Yesterday at the South Freeport Town Wharf the tide peaked higher than most of us living nearby have ever witnessed. John Brewer, a marina owner keeping a watchful eye on his domain, told me he could only remember once, a very long time ago, seeing the water so high. The nor’easter was blowing 40 to 50 mph from the major storm hitting southern New England and the water found its way onto the road at the end of Main Street. I haven’t heard of any local damage, but the sight was something to remember.
I’ve included pictures of the high and low tide January 31st, the first blue moon day of 2018, for comparison.
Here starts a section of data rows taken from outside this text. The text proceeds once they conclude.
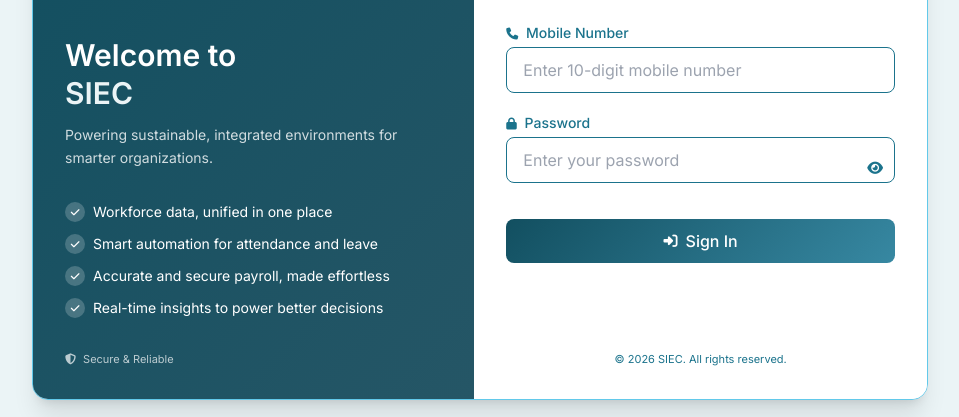
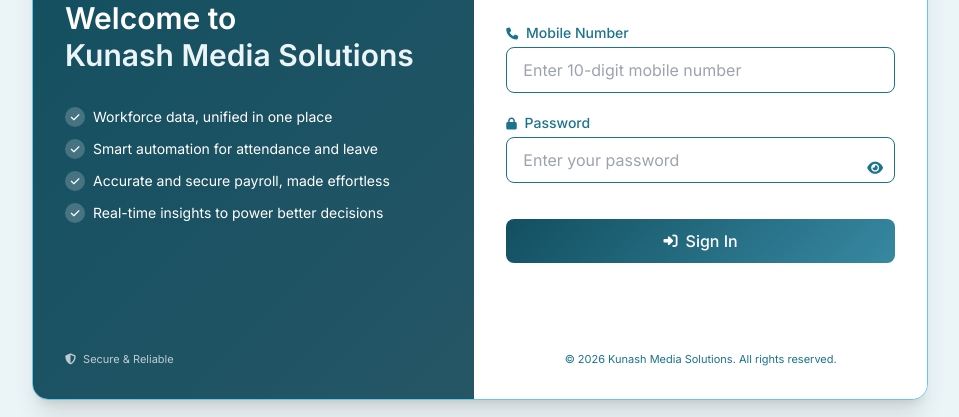
Before and after one commit to PranjalPrasad/Enhanced_HRMS_Admin, a website: page index.html in a window 1280 px wide. Shown: the part 253-670 px from the top of the page, without its empty margins (160-1119 px from the left). Drawn offline with nearby package versions, Linux system fonts and the light colour scheme.

Commit message:
updated1

```diff
--- a/index.html
+++ b/index.html
@@ -128,8 +128,8 @@
                             </div>
                             <div class="space-y-3">
                                 <h1 class="text-3xl font-semibold leading-tight">Welcome to<br><span
-                                        style="color: #EBF4F6;">SIEC</span></h1>
-                                <p class="text-sm leading-relaxed text-white/80">Powering sustainable, integrated environments for smarter organizations.</p>
+                                        style="color: #EBF4F6;">Kunash Media Solutions</span></h1>
+                                <!-- <p class="text-sm leading-relaxed text-white/80">Powering sustainable, integrated environments for smarter organizations.</p> -->
                             </div>
 
                             <div class="mt-8 space-y-3">
@@ -202,7 +202,7 @@
                                     class="fas fa-sign-in-alt text-sm"></i><span>Sign In</span></button>
 
                             <div class="text-center pt-3">
-                                <p class="text-[11px] mt-14" style="color: #1B738C;">© 2026 SIEC. All rights
+                                <p class="text-[11px] mt-14" style="color: #1B738C;">© 2026 Kunash Media Solutions. All rights
                                     reserved.</p>
                             </div>
                         </form>
```
Also changed, not shown: assets/images/logo.png.
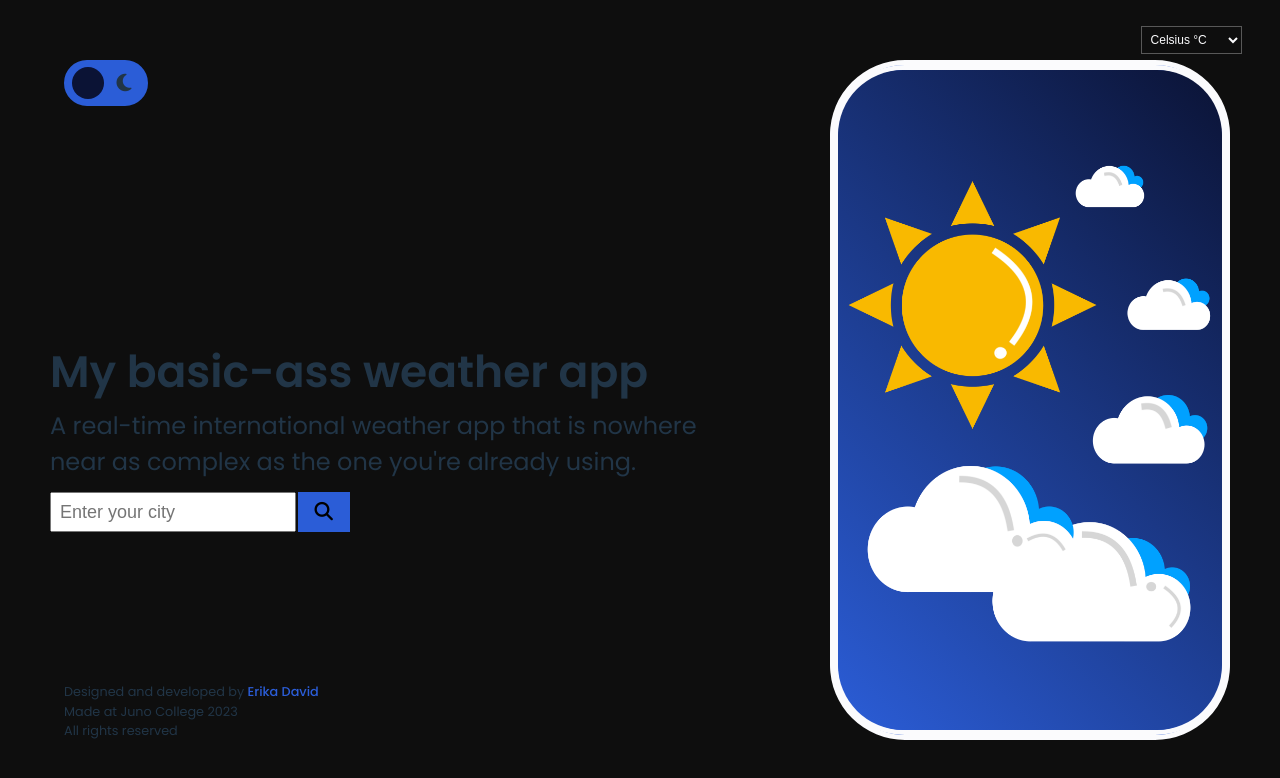
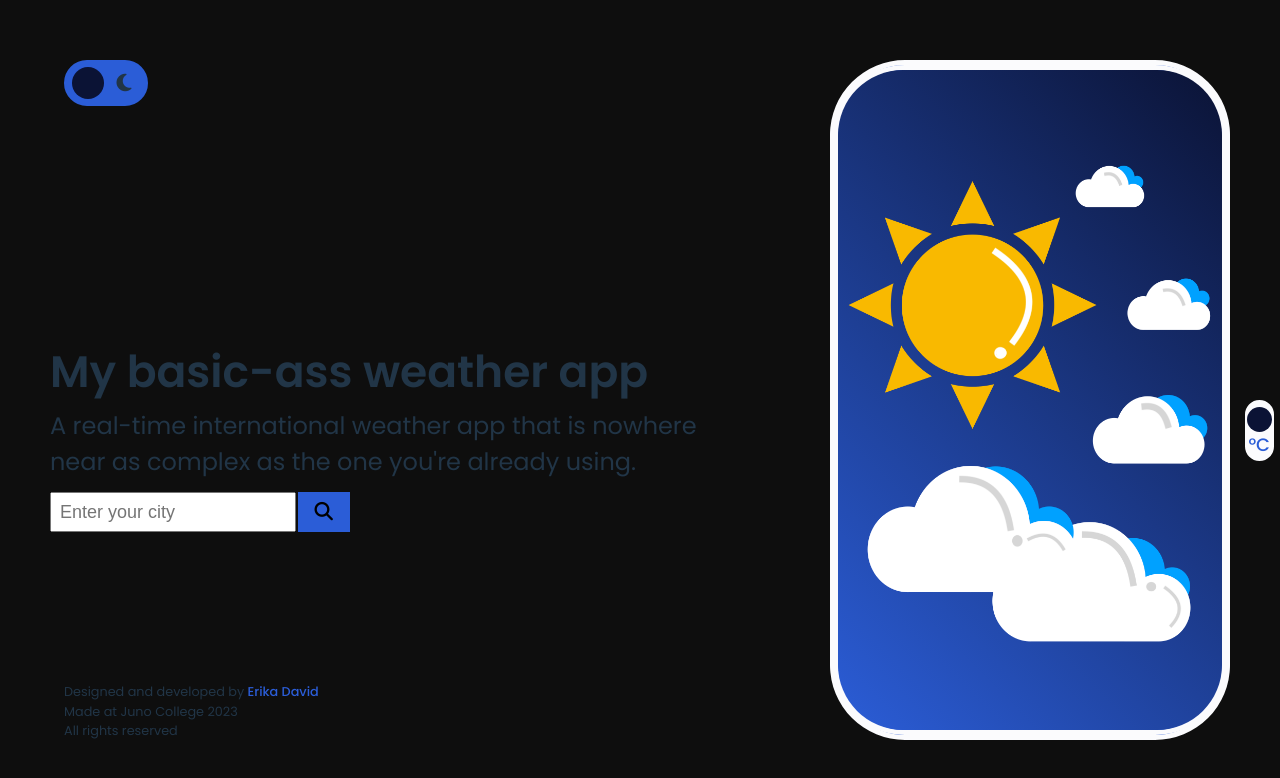
Before and after one commit to erikajdavid/my-weather-app, a React (Vite) app: page / in a window 1280 px wide. Shown: the top 778 px of the page. Built offline with nearby package versions, Linux system fonts and the light colour scheme.

Commit message:
restyled and repositioned unit toggle

```diff
--- a/src/App.css
+++ b/src/App.css
@@ -365,12 +365,6 @@ input {
     background-color: var(--lightblued);
 }
 
-.units {
-    position: absolute;
-    top: 3%;
-    right: 3%;
-}
-
 select {
     height: 1.75rem;
     font-size: 0.75rem;
@@ -386,3 +380,34 @@ select {
     color: var(--lightblued);
     border: 1.5px solid var(--lightblued);
 }
+
+.units {
+    display: flex;
+    flex-direction: column;
+    text-align: center;
+    border-radius: 2rem;
+    color: var(--lightbluen);
+    background-color: var(--white);
+    border: 2px solid var(--white);
+    position: absolute;
+    top: 50%;
+    right: -5%;
+    padding: 0.1rem;
+    cursor: pointer;
+    padding: 0 0..2rem;
+}
+
+.units p {
+    font-weight: 500;
+}
+
+.sliderTwo {
+    position: absolute;
+    top: 0%;
+    left: 0%;
+    background-color: var(--darkbluen);
+    width: 1.6rem;
+    height: 1.6rem;
+    border-radius: 2rem;
+    transition: 0.4s ease-in;
+}
--- a/src/App.jsx
+++ b/src/App.jsx
@@ -53,9 +53,9 @@ function App() {
 
   return (
     <div className={`App ${darkMode ? 'night' : 'day'}`}>
-      <SelectUnits selectedUnit={selectedUnit} setSelectedUnit={setSelectedUnit} />
       <div className="wrapper">
         <ThemeBar handleToggleTheme={handleToggleTheme} darkMode={darkMode} />
+        <SelectUnits selectedUnit={selectedUnit} setSelectedUnit={setSelectedUnit} />
         <div className="mainContainer">
           <Header setCity={setCity} searchCity={searchCity} weather={weather}/>
           <div className="AppContainer">
--- a/src/SelectUnits.jsx
+++ b/src/SelectUnits.jsx
@@ -1,16 +1,20 @@
+import React from 'react';
+
 const SelectUnits = ({ selectedUnit, setSelectedUnit }) => {
-  const handleUnitChange = (event) => {
-    setSelectedUnit(event.target.value);
+
+  const sliderPosition =  selectedUnit === 'metric' ? '8%' : '50%';
+
+  const toggleUnits = () => {
+    const newUnit = selectedUnit === 'metric' ? 'imperial' : 'metric';
+    setSelectedUnit(newUnit);
   };
 
   return (
-    <form action="#" method="#" className="units" name="units">
-      <label htmlFor="selectUnits"></label>
-      <select id="selectUnits" name="selectUnits" value={selectedUnit} onChange={handleUnitChange}>
-        <option value="metric">Celsius °C</option>
-        <option value="imperial">Fahrenheit F</option>
-      </select>
-    </form>
+    <section className="units" onClick={toggleUnits}>
+      <p>F</p>
+      <p>°C</p>
+      <div className="sliderTwo" style={{ top: sliderPosition }}></div>
+    </section>
   );
 };
 
```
The rest are from yesterday. Living here we take the tides for granted… except when we don’t.
4 thoughts on “Extreme High Tide”
Great pictures Jim!
Thanks very much. I’m fascinated by the power of the tides and since reading “How to Read Water” I pick up new things each time I visit the wharf.
Yikes! How frightening. Seeing comparison tides side-by-side is really cool. The High Tide 3/3/18 shot of the wharf with the Travelift gives me goosebumps! What a sensational tide.
Thanks Erika. I sometimes like to think of the effort required to carry a five gallon container of water a hundred feet. It’s not impossible but requires effort. I read an estimate that more than 100 billion metric tons of water flows in and out of the Bay of Fundy every 12 hours! The amount of energy required staggers the imagination. Even though the tides are a daily event I think they are truly awesome.